Within the records, find every line that includes the word "pages" and copy it.

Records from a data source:
********

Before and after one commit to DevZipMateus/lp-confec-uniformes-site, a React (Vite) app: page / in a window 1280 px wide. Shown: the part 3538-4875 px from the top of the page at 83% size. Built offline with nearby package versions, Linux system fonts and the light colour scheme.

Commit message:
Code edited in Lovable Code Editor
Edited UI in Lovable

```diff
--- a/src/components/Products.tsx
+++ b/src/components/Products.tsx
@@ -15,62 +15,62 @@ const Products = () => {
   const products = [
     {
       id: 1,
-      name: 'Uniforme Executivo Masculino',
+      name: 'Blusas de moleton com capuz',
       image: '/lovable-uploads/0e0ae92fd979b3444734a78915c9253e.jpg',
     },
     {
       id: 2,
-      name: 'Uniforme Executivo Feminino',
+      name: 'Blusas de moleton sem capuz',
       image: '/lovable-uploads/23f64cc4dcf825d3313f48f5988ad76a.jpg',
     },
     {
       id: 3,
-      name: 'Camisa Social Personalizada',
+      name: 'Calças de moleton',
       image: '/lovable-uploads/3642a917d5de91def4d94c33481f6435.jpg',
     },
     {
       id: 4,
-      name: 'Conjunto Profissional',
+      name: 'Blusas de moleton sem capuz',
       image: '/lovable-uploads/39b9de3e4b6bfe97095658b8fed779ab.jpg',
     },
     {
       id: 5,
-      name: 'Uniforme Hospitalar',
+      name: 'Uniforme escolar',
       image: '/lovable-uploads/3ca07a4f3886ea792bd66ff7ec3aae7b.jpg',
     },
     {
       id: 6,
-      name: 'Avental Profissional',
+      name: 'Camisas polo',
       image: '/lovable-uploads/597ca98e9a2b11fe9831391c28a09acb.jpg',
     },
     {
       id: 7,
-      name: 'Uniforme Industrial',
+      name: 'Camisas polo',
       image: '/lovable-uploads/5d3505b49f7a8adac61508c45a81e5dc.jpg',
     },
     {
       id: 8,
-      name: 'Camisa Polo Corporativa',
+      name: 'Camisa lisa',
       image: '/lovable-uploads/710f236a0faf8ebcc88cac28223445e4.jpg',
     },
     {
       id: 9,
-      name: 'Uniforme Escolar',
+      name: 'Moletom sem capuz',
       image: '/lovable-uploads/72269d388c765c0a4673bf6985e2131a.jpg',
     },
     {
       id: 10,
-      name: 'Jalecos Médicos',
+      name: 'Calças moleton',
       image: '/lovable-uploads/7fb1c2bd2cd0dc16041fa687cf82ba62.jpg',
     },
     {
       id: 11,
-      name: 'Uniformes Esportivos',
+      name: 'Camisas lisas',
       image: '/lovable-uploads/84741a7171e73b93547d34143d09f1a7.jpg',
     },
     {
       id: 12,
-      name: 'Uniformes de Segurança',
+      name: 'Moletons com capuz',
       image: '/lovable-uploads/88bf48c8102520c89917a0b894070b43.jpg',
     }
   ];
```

********

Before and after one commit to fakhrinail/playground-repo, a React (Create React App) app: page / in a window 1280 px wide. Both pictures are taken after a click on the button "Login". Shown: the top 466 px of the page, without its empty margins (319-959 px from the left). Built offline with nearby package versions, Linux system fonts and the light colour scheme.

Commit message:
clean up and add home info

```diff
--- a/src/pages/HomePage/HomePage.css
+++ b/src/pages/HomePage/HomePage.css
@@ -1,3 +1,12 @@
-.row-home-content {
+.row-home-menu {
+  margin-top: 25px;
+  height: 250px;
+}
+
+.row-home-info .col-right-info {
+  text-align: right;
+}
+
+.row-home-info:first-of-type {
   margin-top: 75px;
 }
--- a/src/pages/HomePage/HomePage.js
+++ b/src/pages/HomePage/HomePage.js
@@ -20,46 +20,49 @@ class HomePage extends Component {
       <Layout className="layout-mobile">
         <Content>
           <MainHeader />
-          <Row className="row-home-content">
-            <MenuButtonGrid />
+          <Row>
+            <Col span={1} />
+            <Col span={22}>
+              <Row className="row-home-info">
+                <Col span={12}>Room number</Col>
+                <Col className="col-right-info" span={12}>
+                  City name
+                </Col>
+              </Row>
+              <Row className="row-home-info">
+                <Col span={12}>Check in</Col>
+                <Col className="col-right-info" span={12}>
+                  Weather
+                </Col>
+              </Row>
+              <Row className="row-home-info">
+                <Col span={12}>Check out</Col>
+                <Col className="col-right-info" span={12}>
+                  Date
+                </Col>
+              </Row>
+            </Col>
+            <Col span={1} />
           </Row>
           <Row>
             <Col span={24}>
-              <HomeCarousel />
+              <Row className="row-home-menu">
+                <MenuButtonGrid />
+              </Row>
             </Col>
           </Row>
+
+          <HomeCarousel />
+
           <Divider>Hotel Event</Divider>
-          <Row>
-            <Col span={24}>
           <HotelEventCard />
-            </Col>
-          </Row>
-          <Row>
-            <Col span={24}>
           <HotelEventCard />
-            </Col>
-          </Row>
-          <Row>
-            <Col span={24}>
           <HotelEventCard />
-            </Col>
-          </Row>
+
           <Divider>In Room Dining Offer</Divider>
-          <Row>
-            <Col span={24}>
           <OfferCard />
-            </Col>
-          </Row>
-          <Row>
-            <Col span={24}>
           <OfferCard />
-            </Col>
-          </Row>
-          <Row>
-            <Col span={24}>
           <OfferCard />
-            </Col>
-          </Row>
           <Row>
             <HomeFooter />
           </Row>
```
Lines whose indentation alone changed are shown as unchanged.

********

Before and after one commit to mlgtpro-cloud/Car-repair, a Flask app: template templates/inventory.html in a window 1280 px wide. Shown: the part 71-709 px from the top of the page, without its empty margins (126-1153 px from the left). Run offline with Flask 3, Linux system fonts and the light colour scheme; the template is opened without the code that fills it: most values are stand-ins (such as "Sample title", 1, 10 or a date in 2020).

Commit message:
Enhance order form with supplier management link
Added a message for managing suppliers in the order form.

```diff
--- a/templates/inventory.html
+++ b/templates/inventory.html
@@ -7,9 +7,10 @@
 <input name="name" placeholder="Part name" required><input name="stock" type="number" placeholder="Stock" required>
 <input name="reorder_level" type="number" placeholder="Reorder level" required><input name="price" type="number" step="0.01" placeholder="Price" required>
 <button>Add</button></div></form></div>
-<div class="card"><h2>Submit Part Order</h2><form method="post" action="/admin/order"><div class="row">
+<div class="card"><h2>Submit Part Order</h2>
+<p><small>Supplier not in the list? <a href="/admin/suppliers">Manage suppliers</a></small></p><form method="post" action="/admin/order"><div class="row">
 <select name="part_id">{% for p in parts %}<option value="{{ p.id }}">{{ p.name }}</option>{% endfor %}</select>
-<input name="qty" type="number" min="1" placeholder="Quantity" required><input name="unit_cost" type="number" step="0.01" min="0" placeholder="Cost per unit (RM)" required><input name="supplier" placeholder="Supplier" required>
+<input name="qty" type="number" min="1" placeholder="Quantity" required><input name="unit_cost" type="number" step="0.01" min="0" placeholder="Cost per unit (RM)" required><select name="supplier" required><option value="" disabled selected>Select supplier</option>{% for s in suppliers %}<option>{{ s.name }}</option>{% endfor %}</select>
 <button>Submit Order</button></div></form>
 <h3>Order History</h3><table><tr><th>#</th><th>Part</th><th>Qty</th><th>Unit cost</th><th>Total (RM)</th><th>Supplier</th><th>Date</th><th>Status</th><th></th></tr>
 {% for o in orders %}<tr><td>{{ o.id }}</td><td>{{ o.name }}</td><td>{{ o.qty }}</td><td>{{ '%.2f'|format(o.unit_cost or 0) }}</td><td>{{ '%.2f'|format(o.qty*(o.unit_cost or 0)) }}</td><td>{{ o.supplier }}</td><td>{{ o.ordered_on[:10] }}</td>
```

********

Worked solution:
--- a/src/pages/HomePage/HomePage.css
+++ b/src/pages/HomePage/HomePage.css
--- a/src/pages/HomePage/HomePage.js
+++ b/src/pages/HomePage/HomePage.js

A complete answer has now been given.